EXERCISE AIM: Every line in the entries that holds "targets" should be identified and copied.

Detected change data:
____
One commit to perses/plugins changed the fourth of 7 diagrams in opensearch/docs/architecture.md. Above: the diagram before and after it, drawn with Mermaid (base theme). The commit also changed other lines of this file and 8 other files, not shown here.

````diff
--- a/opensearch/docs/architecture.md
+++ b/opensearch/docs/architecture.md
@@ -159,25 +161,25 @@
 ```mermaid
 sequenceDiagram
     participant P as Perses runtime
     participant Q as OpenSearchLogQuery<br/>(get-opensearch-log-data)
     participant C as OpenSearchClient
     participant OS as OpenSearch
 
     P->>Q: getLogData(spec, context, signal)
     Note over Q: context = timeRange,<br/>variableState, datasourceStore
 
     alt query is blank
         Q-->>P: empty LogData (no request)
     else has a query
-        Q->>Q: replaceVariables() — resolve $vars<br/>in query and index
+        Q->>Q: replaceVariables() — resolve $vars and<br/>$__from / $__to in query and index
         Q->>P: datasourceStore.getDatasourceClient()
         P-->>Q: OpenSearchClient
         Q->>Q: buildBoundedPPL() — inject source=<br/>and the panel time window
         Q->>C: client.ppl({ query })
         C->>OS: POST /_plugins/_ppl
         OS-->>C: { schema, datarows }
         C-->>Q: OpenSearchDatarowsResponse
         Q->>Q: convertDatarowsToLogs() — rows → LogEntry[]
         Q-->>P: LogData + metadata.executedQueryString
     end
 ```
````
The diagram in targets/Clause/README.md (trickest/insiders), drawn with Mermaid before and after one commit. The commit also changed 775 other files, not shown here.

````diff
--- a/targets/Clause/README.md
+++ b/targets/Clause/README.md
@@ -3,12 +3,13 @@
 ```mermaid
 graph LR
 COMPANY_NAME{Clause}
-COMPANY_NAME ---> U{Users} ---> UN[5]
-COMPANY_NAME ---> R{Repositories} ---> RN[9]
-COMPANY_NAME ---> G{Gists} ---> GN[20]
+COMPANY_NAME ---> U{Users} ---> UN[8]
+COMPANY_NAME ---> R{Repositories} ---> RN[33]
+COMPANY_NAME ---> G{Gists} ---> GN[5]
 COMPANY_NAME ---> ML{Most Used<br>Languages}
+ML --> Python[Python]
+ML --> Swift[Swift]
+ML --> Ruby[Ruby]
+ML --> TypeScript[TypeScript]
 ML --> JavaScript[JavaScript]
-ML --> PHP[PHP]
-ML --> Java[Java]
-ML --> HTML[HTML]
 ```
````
____
ANSWER BOX:
The diagram in targets/Clause/README.md (trickest/insiders), drawn with Mermaid before and after one commit. The commit also changed 775 other files, not shown here.
--- a/targets/Clause/README.md
+++ b/targets/Clause/README.md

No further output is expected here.